- [ASSIGNMENT]
In the records that come next, find every line with "lottowinnerstores". Return those lines.

BEGIN INFORMATION SUPPLIED

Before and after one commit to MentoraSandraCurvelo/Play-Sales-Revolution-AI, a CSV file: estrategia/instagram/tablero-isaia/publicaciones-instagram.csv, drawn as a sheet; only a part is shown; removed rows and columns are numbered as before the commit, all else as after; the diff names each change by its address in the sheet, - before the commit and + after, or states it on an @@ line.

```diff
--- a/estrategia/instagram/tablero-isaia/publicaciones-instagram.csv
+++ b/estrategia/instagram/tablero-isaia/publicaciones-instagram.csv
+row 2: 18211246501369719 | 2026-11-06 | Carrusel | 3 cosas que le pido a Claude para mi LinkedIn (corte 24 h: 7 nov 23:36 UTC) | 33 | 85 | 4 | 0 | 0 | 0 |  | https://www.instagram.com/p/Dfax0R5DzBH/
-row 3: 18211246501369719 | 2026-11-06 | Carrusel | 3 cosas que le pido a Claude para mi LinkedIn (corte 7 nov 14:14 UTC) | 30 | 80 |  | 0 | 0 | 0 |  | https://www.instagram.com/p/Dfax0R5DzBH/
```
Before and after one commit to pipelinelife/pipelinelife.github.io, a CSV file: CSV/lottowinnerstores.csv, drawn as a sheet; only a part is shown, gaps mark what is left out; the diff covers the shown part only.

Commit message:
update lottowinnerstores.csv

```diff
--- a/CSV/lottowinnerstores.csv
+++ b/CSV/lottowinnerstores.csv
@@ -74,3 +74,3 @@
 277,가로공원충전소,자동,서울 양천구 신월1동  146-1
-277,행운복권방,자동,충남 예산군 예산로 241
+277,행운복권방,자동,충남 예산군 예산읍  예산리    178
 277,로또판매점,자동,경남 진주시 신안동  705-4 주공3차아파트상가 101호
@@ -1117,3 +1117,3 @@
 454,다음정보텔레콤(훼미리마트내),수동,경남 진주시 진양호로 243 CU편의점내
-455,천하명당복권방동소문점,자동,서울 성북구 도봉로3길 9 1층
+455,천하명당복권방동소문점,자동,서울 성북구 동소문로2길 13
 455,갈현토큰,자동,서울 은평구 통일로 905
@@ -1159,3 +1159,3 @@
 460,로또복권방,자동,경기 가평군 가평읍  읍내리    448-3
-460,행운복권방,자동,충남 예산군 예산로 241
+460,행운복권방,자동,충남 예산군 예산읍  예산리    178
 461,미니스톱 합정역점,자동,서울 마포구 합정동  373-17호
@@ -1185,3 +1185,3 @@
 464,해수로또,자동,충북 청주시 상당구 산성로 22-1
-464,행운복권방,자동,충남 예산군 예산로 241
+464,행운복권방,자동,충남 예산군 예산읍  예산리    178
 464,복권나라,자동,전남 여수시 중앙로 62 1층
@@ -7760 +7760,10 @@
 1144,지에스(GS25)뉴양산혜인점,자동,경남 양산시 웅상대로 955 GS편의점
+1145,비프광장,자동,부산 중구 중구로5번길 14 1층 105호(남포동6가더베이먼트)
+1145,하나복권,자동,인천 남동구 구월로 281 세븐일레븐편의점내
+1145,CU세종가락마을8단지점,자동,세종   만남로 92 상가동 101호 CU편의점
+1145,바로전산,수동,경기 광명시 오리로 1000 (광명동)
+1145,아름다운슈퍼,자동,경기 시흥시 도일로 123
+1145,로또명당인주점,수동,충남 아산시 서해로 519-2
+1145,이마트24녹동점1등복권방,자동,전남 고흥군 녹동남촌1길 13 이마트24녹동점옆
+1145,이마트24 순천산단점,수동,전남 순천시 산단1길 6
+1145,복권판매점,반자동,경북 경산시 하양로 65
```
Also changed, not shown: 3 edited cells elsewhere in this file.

END INFORMATION SUPPLIED

- [WRITTEN ANSWER]
Before and after one commit to pipelinelife/pipelinelife.github.io, a CSV file: CSV/lottowinnerstores.csv, drawn as a sheet; only a part is shown, gaps mark what is left out; the diff covers the shown part only.
update lottowinnerstores.csv
--- a/CSV/lottowinnerstores.csv
+++ b/CSV/lottowinnerstores.csv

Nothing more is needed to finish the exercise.